That same salt, on the other hand, provides tremendous relief to the many ailing visitors who come here on a regular basis to benefit from its healing properties.
All these and more make the Dead Sea so fascinating, so different and so interesting. The Dead Sea region features historical sites of global importance, attracting thousands of lovers of history and archeology every year.
The Baptism Site – the baptism site near where the Jordan River flows into the Dead Sea is identified with the place where Jesus Christ was baptized by John the Baptist, and is considered one of the most sacred places in the Christian world. Near the baptism site is the Monastery of John the Baptist, known as "Kasser al Yahud" (the Palace of the Jews).

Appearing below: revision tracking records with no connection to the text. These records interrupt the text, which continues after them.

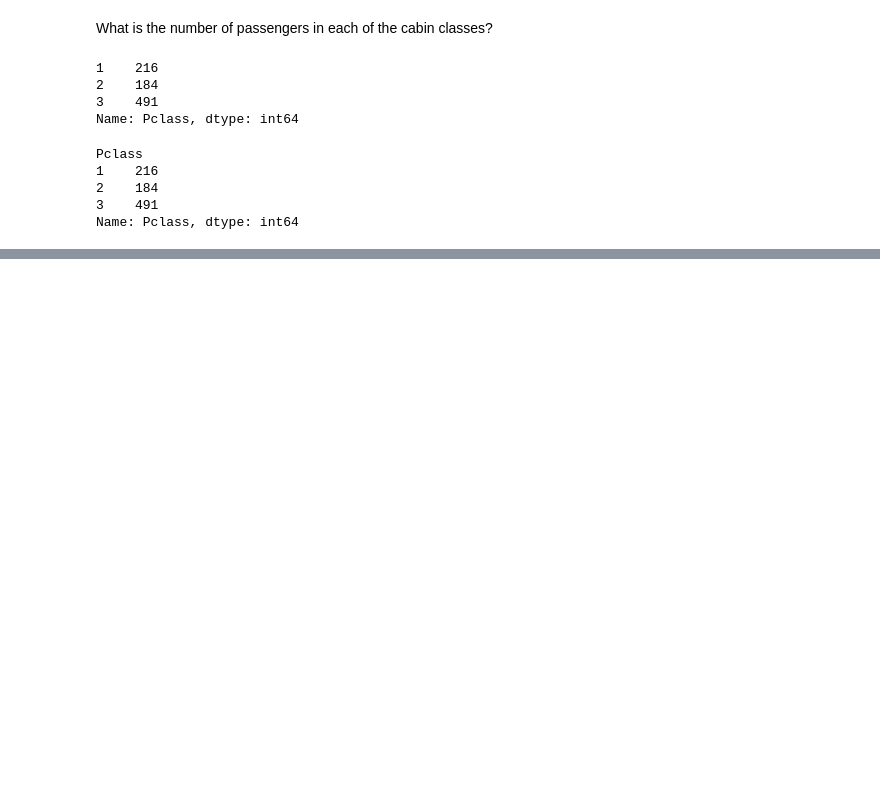
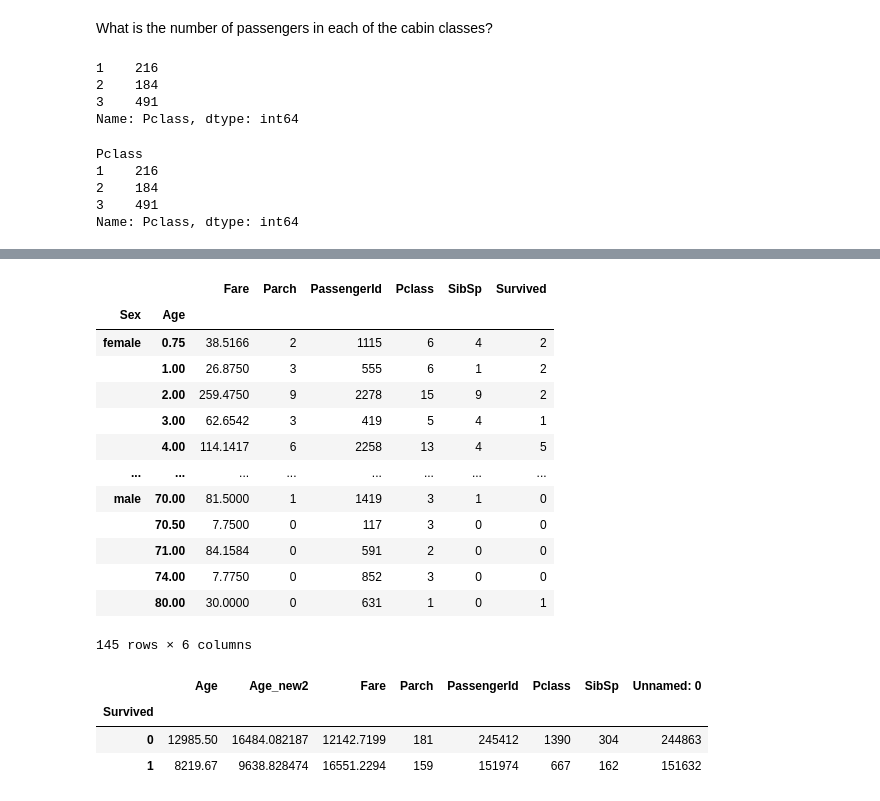
Before and after one commit to YousraMashkoor/DataAnalysis-using-Python, a Jupyter notebook: DA2_chapter1.ipynb, the cells around one changed output, grey strips where cells are left out. Cells and saved outputs as stored; diff of their text form; code cells hidden in the pictures; blank space fills up the shorter version.

```diff
--- a/DA2_chapter1.ipynb
+++ b/DA2_chapter1.ipynb
@@ -884,0 +1052,24 @@ data.groupby(["Sex", "Pclass"])["Fare"].mean()
+# %%
+pd.pivot_table(data, index = ["Sex","Age"], aggfunc=np.sum)
+# %% [output]
+|  |  | Fare | Parch | PassengerId | Pclass | SibSp | Survived |
+| Sex | Age |  |  |  |  |  |  |
+| female | 0.75 | 38.5166 | 2 | 1115 | 6 | 4 | 2 |
+|  | 1.00 | 26.8750 | 3 | 555 | 6 | 1 | 2 |
+|  | 2.00 | 259.4750 | 9 | 2278 | 15 | 9 | 2 |
+|  | 3.00 | 62.6542 | 3 | 419 | 5 | 4 | 1 |
+|  | 4.00 | 114.1417 | 6 | 2258 | 13 | 4 | 5 |
+| ... | ... | ... | ... | ... | ... | ... | ... |
+| male | 70.00 | 81.5000 | 1 | 1419 | 3 | 1 | 0 |
+|  | 70.50 | 7.7500 | 0 | 117 | 3 | 0 | 0 |
+|  | 71.00 | 84.1584 | 0 | 591 | 2 | 0 | 0 |
+|  | 74.00 | 7.7750 | 0 | 852 | 3 | 0 | 0 |
+|  | 80.00 | 30.0000 | 0 | 631 | 1 | 0 | 1 |
+145 rows × 6 columns
+# %%
+pd.pivot_table(data, index = ["Survived"], aggfunc=np.sum)
+# %% [output]
+|  | Age | Age_new2 | Fare | Parch | PassengerId | Pclass | SibSp | Unnamed: 0 |
+| Survived |  |  |  |  |  |  |  |  |
+| 0 | 12985.50 | 16484.082187 | 12142.7199 | 181 | 245412 | 1390 | 304 | 244863 |
+| 1 | 8219.67 | 9638.828474 | 16551.2294 | 159 | 151974 | 667 | 162 | 151632 |
```
Also changed, not shown: parts of 47 cells of this notebook.
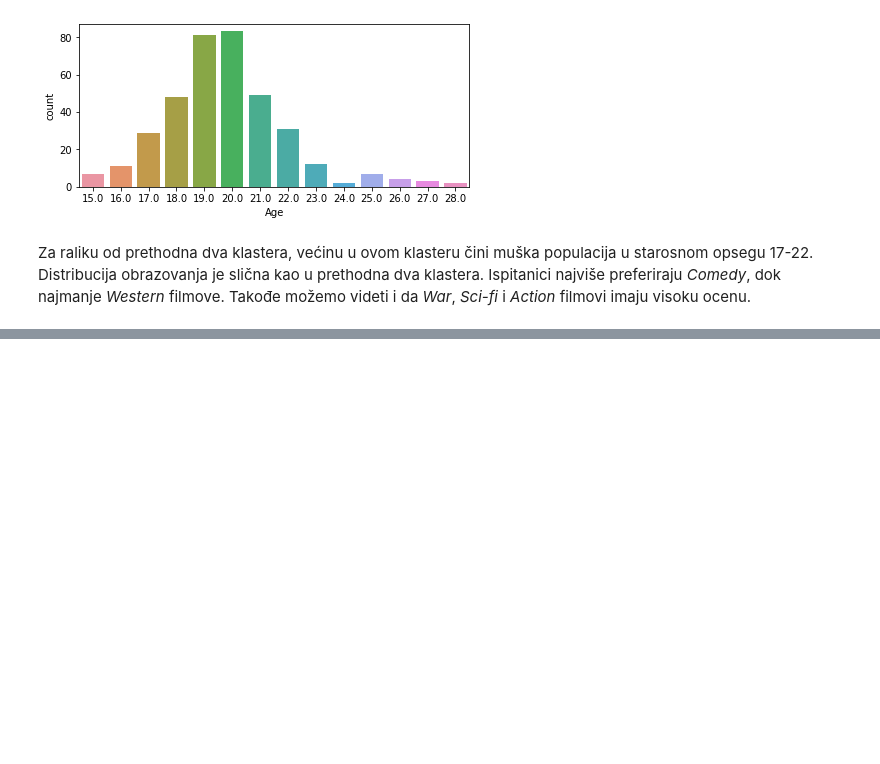
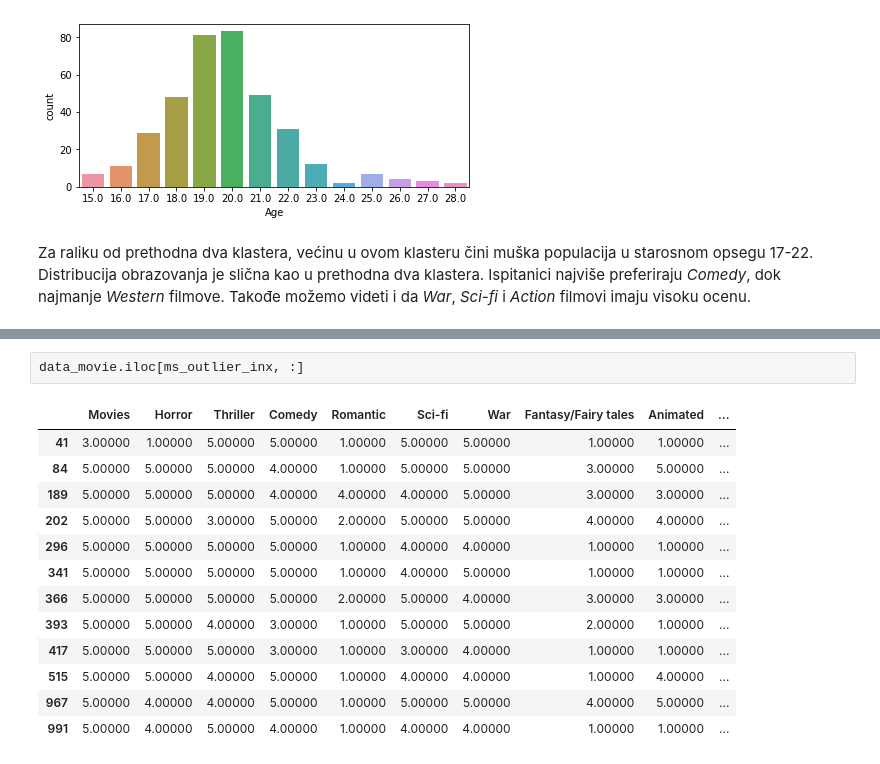
Before and after one commit to LastChanceKatze/ml_young_people_survey, a Jupyter notebook: movie_preferences_clustering.ipynb, the cells around one changed output, grey strips where cells are left out. Cells and saved outputs as stored; diff of their text form; blank space fills up the shorter version.

```diff
--- a/movie_preferences_clustering.ipynb
+++ b/movie_preferences_clustering.ipynb
@@ -788,0 +912,16 @@ Za raliku od prethodna dva klastera, većinu u ovom klasteru čini muška popula
+# %%
+data_movie.iloc[ms_outlier_inx, :]
+# %% [output]
+|  | Movies | Horror | Thriller | Comedy | Romantic | Sci-fi | War | Fantasy/Fairy tales | Animated | ... |
+| 41 | 3.00000 | 1.00000 | 5.00000 | 5.00000 | 1.00000 | 5.00000 | 5.00000 | 1.00000 | 1.00000 | ... |
+| 84 | 5.00000 | 5.00000 | 5.00000 | 4.00000 | 1.00000 | 5.00000 | 5.00000 | 3.00000 | 5.00000 | ... |
+| 189 | 5.00000 | 5.00000 | 5.00000 | 4.00000 | 4.00000 | 4.00000 | 5.00000 | 3.00000 | 3.00000 | ... |
+| 202 | 5.00000 | 5.00000 | 3.00000 | 5.00000 | 2.00000 | 5.00000 | 5.00000 | 4.00000 | 4.00000 | ... |
+| 296 | 5.00000 | 5.00000 | 5.00000 | 5.00000 | 1.00000 | 4.00000 | 4.00000 | 1.00000 | 1.00000 | ... |
+| 341 | 5.00000 | 5.00000 | 5.00000 | 5.00000 | 1.00000 | 4.00000 | 5.00000 | 1.00000 | 1.00000 | ... |
+| 366 | 5.00000 | 5.00000 | 5.00000 | 5.00000 | 2.00000 | 5.00000 | 4.00000 | 3.00000 | 3.00000 | ... |
+| 393 | 5.00000 | 5.00000 | 4.00000 | 3.00000 | 1.00000 | 5.00000 | 5.00000 | 2.00000 | 1.00000 | ... |
+| 417 | 5.00000 | 5.00000 | 5.00000 | 3.00000 | 1.00000 | 3.00000 | 4.00000 | 1.00000 | 1.00000 | ... |
+| 515 | 5.00000 | 5.00000 | 4.00000 | 5.00000 | 1.00000 | 4.00000 | 4.00000 | 1.00000 | 4.00000 | ... |
+| 967 | 5.00000 | 4.00000 | 4.00000 | 5.00000 | 1.00000 | 5.00000 | 5.00000 | 4.00000 | 5.00000 | ... |
+| 991 | 5.00000 | 4.00000 | 5.00000 | 4.00000 | 1.00000 | 4.00000 | 4.00000 | 1.00000 | 1.00000 | ... |
```
Also changed, not shown: parts of 21 cells of this notebook, 2 other files.
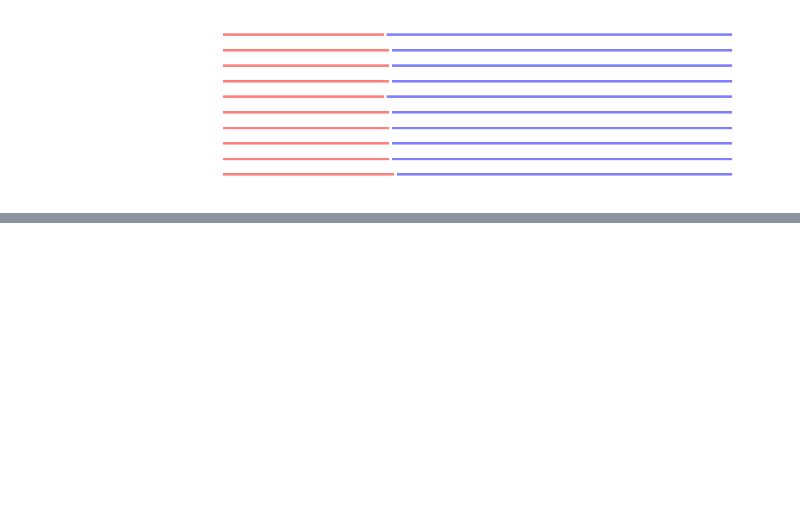
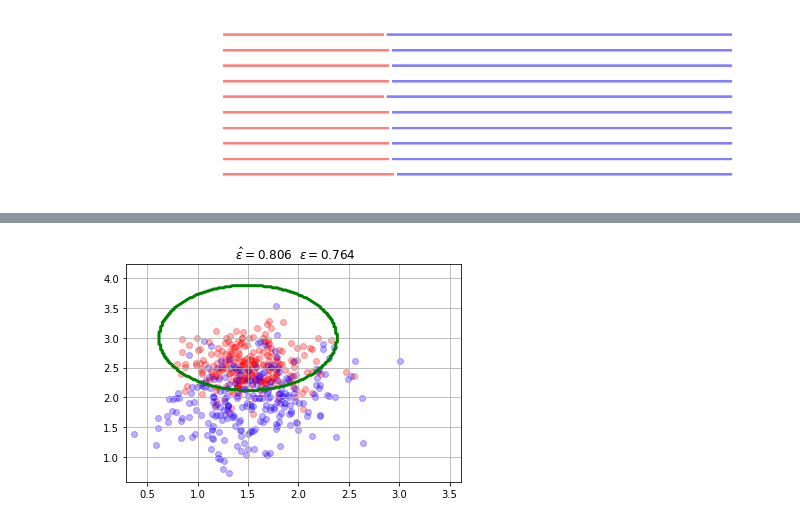
Before and after one commit to sivico26/ML-biocomp, a Jupyter notebook: notebooks/lectures/lect1-introduction.ipynb, the cells around one changed output, grey strips where cells are left out. Drawn from its saved outputs; the diff is of its cells as text; code cells hidden in the pictures; blank space fills up the shorter version.

```diff
--- a/notebooks/lectures/lect1-introduction.ipynb
+++ b/notebooks/lectures/lect1-introduction.ipynb
@@ -131,0 +147,10 @@ show_1D_dataset_samples(10000, d1, d2, dot_alpha=.001)
+# %%
+# Ideal case
+mc = mlutils.Example_Bayes2DClassifier(mean0=[1.5, 2.5], cov0=[[0.1, 0.], [0., 0.1]],
+                                        mean1=[1.5, 2.], cov1=[[0.2,0.1],[0,.2]])
+X,y = mc.sample(500)
+mlutils.plot_2Ddata_with_boundary(mc.predict, X, y, line_width=3, line_color="green", dots_alpha=.3)
+plt.title(" $\hat{\epsilon}=%.3f$"%mc.score(X,y)+"  $\epsilon=%.3f$"%mc.analytic_score());
+plt.grid();
+# %% [output]
+[figure, added]
```
Also changed, not shown: parts of 20 cells of this notebook, 3 other files.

During most days, however, the water shimmers under a beating sun. Where rocks meet its lapping edges, they become snow-like, covered with a thick, gleaming white deposit that gives the area a strange and surreal sense. Each year, baptism ceremonies, epiphanies, take place at the site, attracting thousands of Christian pilgrims from around the world.
Qumran – the place where the Dead Sea Scrolls, the oldest documentation of the Bible, were discovered.
Masada – a historical site that symbolizes determination, courage and heroism. Any living creature or plant (even seaweed) that dares enter these saline-charged waters dies pretty much instantly.
They are well known for relieving pains and sufferings caused by arthritis, rheumatism, psoriasis, eczema, headache and foot-ache, while nourishing and softening the skin.
Although the Dead Sea would never entirely disappear (because evaporation slows down as surface area decreases and saltiness increases), measures are currently being proposed to siphon water from the Red Sea through a series of tunnels or canals in order to replenish the rapidly shrinking waters and provide water and electrical solutions to the surrounding countries.